MetalSucks recently polled its staff to determine who are The Top 25 Modern Metal Guitarists, and after an incredible amount of arguing, name calling, and physical violence, we have finalized that list! The only requirements to be eligible for the list were that the musician in question had to a) play metal (duh), b) play guitar (double-duh), and c) have recorded something in the past five years. Today we continue our countdown with Tool’s Adam Jones…
I love thinking of Tool’s Adam Jones as an awesome guitar player.

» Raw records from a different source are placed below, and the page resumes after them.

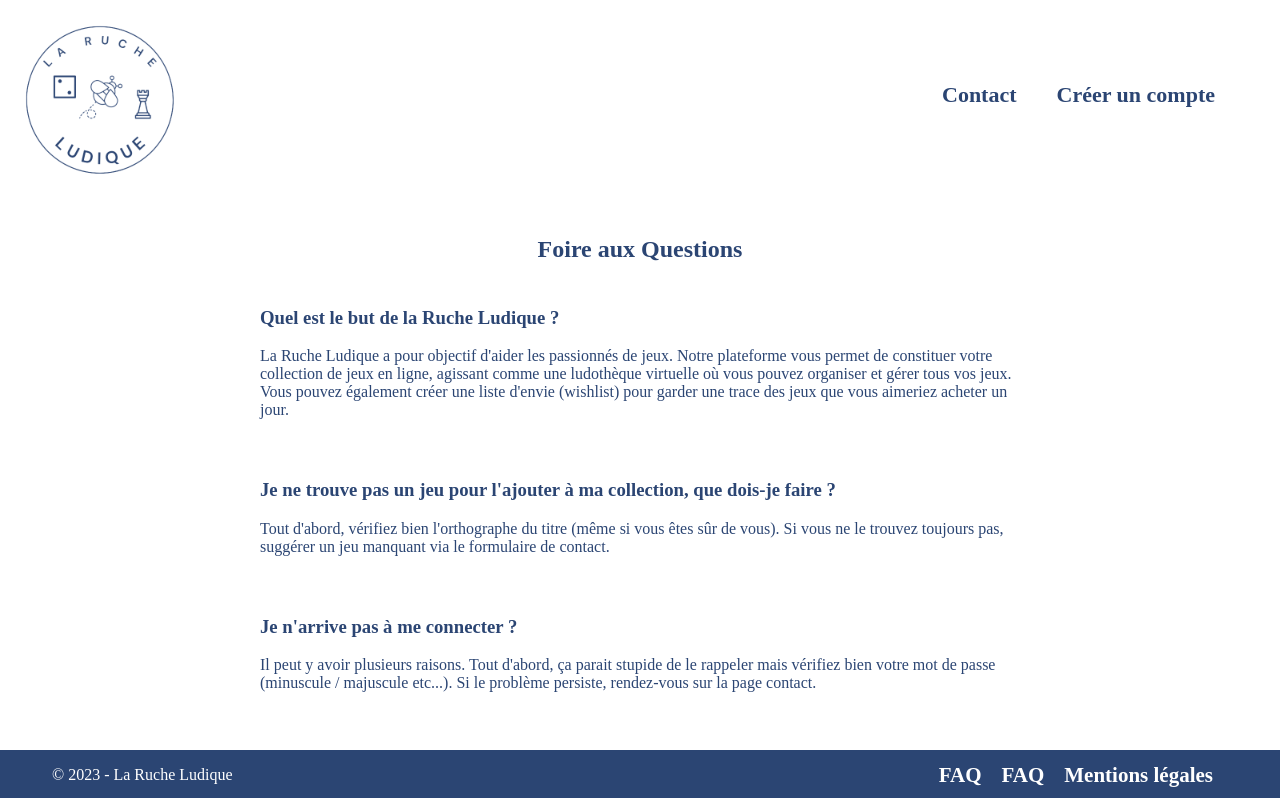
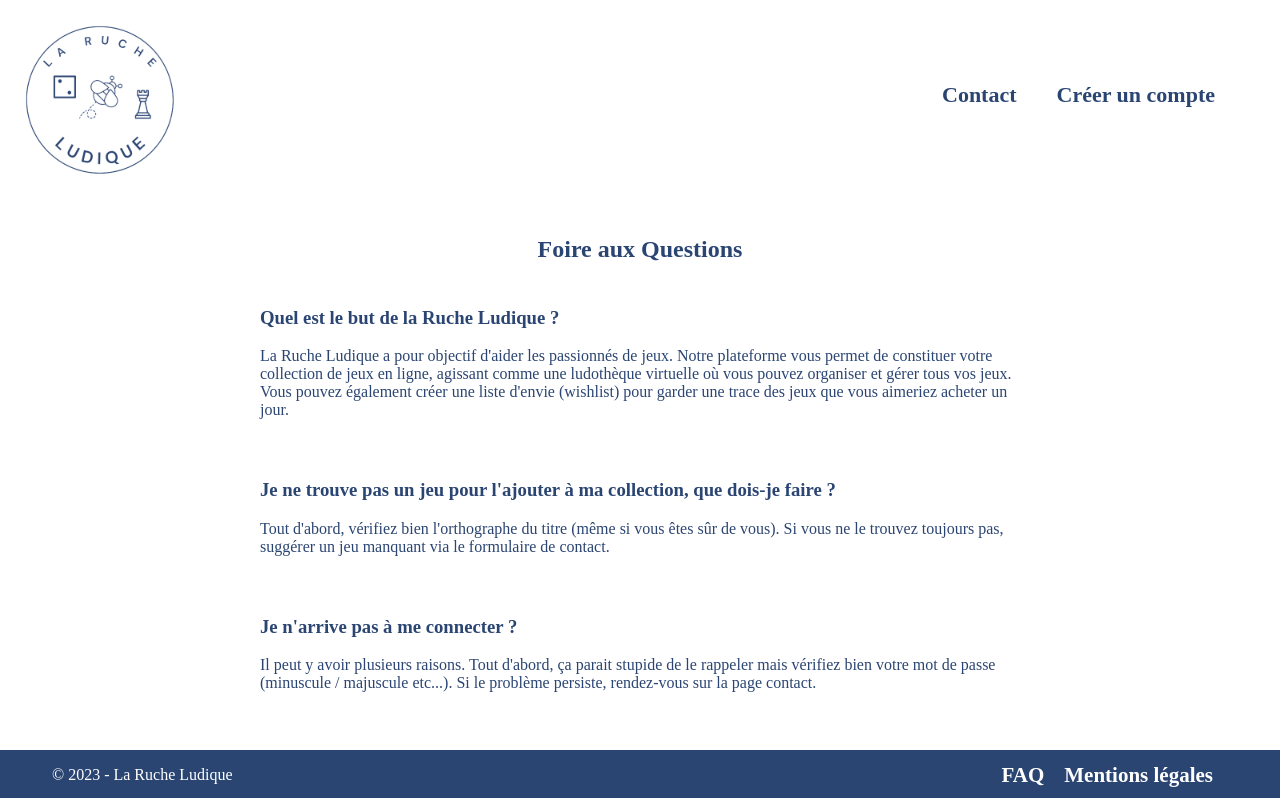
Before and after one commit to PaulinedeValance/projetAlternanceFront, a Vue app: page /faq in a window 1280 px wide. Shown: the top 798 px of the page. Built offline with nearby package versions, Linux system fonts and the light colour scheme; a web font is replaced by a local one.

Commit message:
suppression dédoublement

```diff
--- a/src/components/Footer.vue
+++ b/src/components/Footer.vue
@@ -7,7 +7,6 @@
             <p>&copy; 2023 - La Ruche Ludique</p>
         </div>
         <div class="footer-right">
-            <router-link class="faq-link" to="/faq">FAQ</router-link>
             <router-link class="faq-link" to="/faq">FAQ</router-link>
             <router-link class="mentions-legales-link" to="/legalnotes">Mentions légales</router-link>
         </div>
```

I mean, it’s true, even despite his total lack of resemblance to those we think of as rad axedudes. He’s not that kind of virtuoso. Like, I find no photo documentation of his jumping off a monitor or rocking out with his lead singer. Nor does he pucker his lips or drop his jaw whilst ripping. Gosh, he doesn’t really rip, ever. No screaming artificial harmonics or tapping; no runs or tremolo picking; I can identify only a handful of Tool moments that qualify as a solo, or even a second guitar part. Mostly, his accents go only far as wah pedal and wicked vibrato. That is what Tool requires; that is what Jones is awesome at.

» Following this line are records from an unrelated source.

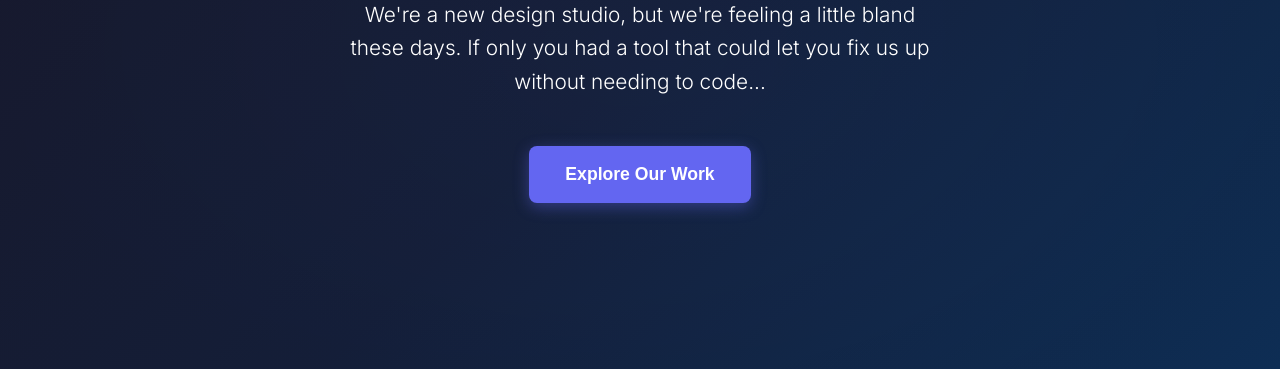
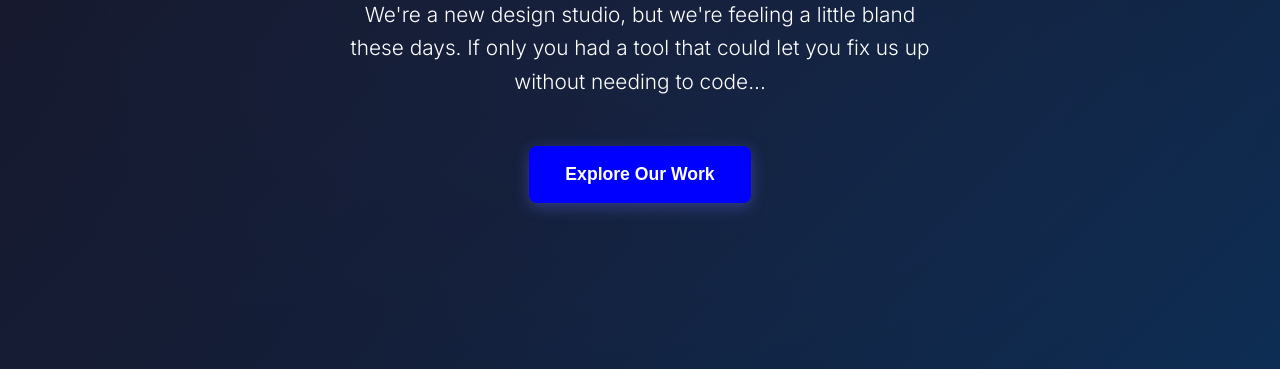
Before and after one commit to rivet-design/demo-design, a website built with Vite: page index.html in a window 1280 px wide. Shown: the part 431-800 px from the top of the page. Built offline with nearby package versions, Linux system fonts and the light colour scheme.

Commit message:
feat: change this bg to be blue
Element: button.cta-button
XPath: //*[@id="hero"]/div[1]/button[1]

Generated by Rivet Visual Editor

```diff
--- a/index.html
+++ b/index.html
@@ -5,8 +5,7 @@
     <meta name="viewport" content="width=device-width, initial-scale=1.0">
     <title>Riveter Design Studios</title>
     <link href="https://fonts.googleapis.com/css2?family=Inter:wght@300;400;500;600;700&display=swap" rel="stylesheet">
-    <link rel="stylesheet" href="styles.css">
-</head>
+    <link rel="stylesheet" href="styles.css"></head>
 <body>
     <header>
         <nav>
@@ -32,7 +31,7 @@
             <div class="hero-content">
                 <h1>(Un)Creative Design Studio</h1>
                 <p>We're a new design studio, but we're feeling a little bland these days. If only you had a tool that could let you fix us up without needing to code...</p>
-                <button class="cta-button">Explore Our Work</button>
+                <button class="cta-button" style="background-color: blue;">Explore Our Work</button>
             </div>
         </section>
 
```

When a song demands, Jones will lull the listener into a drowsy trance (to set up a Danny Carey-powered face-punching); at other times, his guitar will signal the charge (like in the big payoff in “Lateralus”); elsewhere, he’s chugging, staggering, counterpointing, dueting with vocalist Maynard James Keenan. When locked in with the Tool rhythm section, his parts stagger or extend theirs. When he’s slamming, his drop-D chord riffs inflate Tool to titan size.

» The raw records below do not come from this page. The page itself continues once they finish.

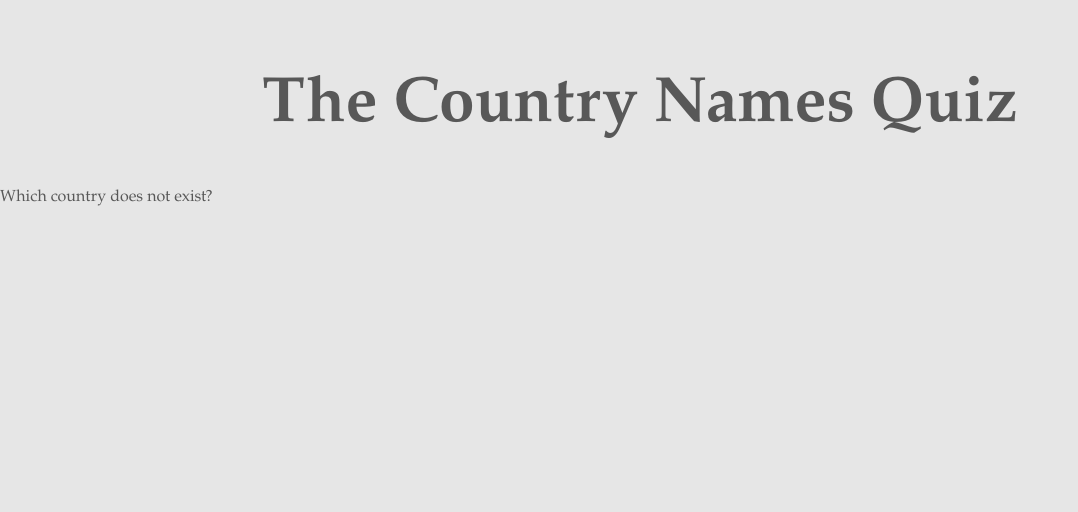
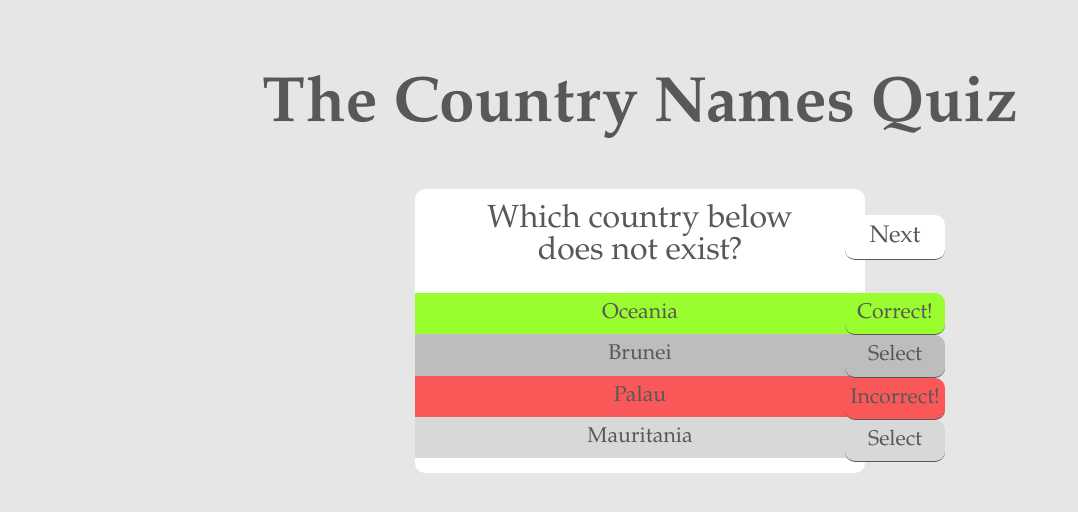
Before and after one commit to huynhrichy/country-names-quiz, a plain HTML site: page index.html in a window 1280 px wide. Shown: the whole page, without its empty margins (0-1078 px from the left). Drawn offline with nearby package versions, Linux system fonts and the light colour scheme.

Commit message:
Adds quiz buttons and CSS

```diff
--- a/css/main.css
+++ b/css/main.css
@@ -1,5 +1,5 @@
 * {
-	/*outline: #BDBDBD 1px dotted;*/
+	/* outline: #BDBDBD 1px dotted; */
 }
 
 body {
@@ -11,6 +11,7 @@ body {
 	color: #585858;
 	margin-top: 75px;
 	font-family: "Palatino Linotype", "Book Antiqua", Palatino, serif;
+	font-size: 16pt;
 }
 
 #title {
@@ -21,7 +22,93 @@ body {
 	cursor: default;
 }
 
-table {
+#quiz {
+	-webkit-border-radius: 10px;
+	-moz-border-radius: 10px;
+	border-radius: 10px;
+	background-color: white;
+	margin-left: auto;
+	margin-right: auto;
+
+	text-align: center;
+	width: 450px;
+}
+
+#question, #choices li {
+/* 	padding-top: 10px;
+padding-bottom: 10px; */
+}
+
+#question {
+	font-size: 24pt;
+	padding-top: 15px;
+	padding-bottom: 15px;
+}
+
+#choices, #buttons {
+	padding-top: 10px;
+	padding-bottom: 15px;
+/* 	border-top: 1px solid #BDBDBD;
+border-bottom: 1px #BDBDBD; */
+
+}
+
+#choices li, #buttons li, #next {
+	font-size: 16pt;
+	padding-top: 10px;
+	padding-bottom: 10px;
+	/* border: 1px solid #BDBDBD; */
+}
+
+#next {
+	font-size: 24px;
+	position: absolute;
+	top: 215px;
+	right: 335px;
+	width: 100px;
+	background-color: white;
+}
+
+#buttons {
+	position: absolute;
+	top: 283px;
+	right: 335px;
+	width: 100px;
+	background-color: transparent;
+}
+
+#buttons li, #next {
+	/* border: 1px solid #BDBDBD; */
+	border-bottom: 1px solid #585858;
+	border-radius: 10px;
+	/* background-color: white; */
+}
+
+.highlighted {
+	background-color: #D8D8D8;
+}
+
+.selected {
+	background-color: #BDBDBD;
+}
+
+.correct {
+	background-color: #9AFE2E;
+}
+
+
+.incorrect {
+	background-color: #FA5858;
+}
+
+#progress {
+
+}
+
+
+/* ************************************************** */
+
+/* table {
 	-webkit-border-radius: 10px;
 	-moz-border-radius: 10px;
 	border-radius: 10px;
@@ -100,7 +187,7 @@ tr:first-child td:nth-child(2) {
 	cursor: default;
 }
 
-#store-button:hover, .unchecked-box:hover, .checked-box:hover/*, .item-name:hover*/ {
+#store-button:hover, .unchecked-box:hover, .checked-box:hover, .item-name:hover {
 	opacity: 0.933;
 }
 
@@ -151,7 +238,11 @@ td:nth-child(3) {
 tr:last-child td {
 	height: 37px;
 	vertical-align: top;
-}
+} */
+
+
+/* ******************************************************************************* */
+
 
 /* * {
 	outline: #BDBDBD 1px dotted;
--- a/index.html
+++ b/index.html
@@ -13,11 +13,38 @@
 	<div class="main">
 		<div id="title">The Country Names Quiz</div>
 
-		<div id="quiz-area">
-			<div id="question">Which country does not exist?</div>
+		<div id="quiz">
+			<div id="question">Which country below<br/>does not exist?</div>
+			<ul id="choices">
+				<li class="correct">Oceania</li>
+				<li class="selected">Brunei</li>
+				<li class="incorrect">Palau</li>
+				<li class="highlighted">Mauritania</li>
+			</ul>
+
+			<div id="next">Next</div>
+
+			<ul id="buttons">
+				<li class="correct">Correct!</li>
+				<li class="selected">Select</li>
+				<li class="incorrect">Incorrect!</li>
+				<li class="highlighted">Select</li>
+			</ul>
+			</div>
+
+		</div>
 
 
-		</div>
+
+
+
+		<ul id="progress">
+			<li></li>
+			<li></li>
+			<li></li>
+			<li></li>
+			<li></li>
+		</ul>
 
 	</div>
 
```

But like Alex Lifeson, he cedes lead instrument duties to the drummer (and sometimes to the bassist; see: “10,000 Days” or “Schism” ) and plays foot pedals in concert (like on “Reflection”). Unlike Lifeson, his riffs have basis in feel, with familiar hammer-on/pull-offs throughout (see: “Prison Sex,” the end of “Jambi”). And that’s just the loud stuff; his quiet, noodly mini-suites like “Eon Blue Apocalypse” serve as tense breathing space between chaotic epics, like exterior shots in One Flew Over The Cuckoo’s Nest. These touches of cinema are no surprise coming from a visual artist like Jones, who’s a photographer and comics artist, the auteur of Tool’s videos, and once an effects designer on Hollywood movies. That’s not when he’s working with the abovementioned multi-Grammyed, bazillion-selling band Tool. And he’s a Lakers fan. Wow, he’s not just an awesome guitar player; he’s the perfect guitar player!
THE LIST SO FAR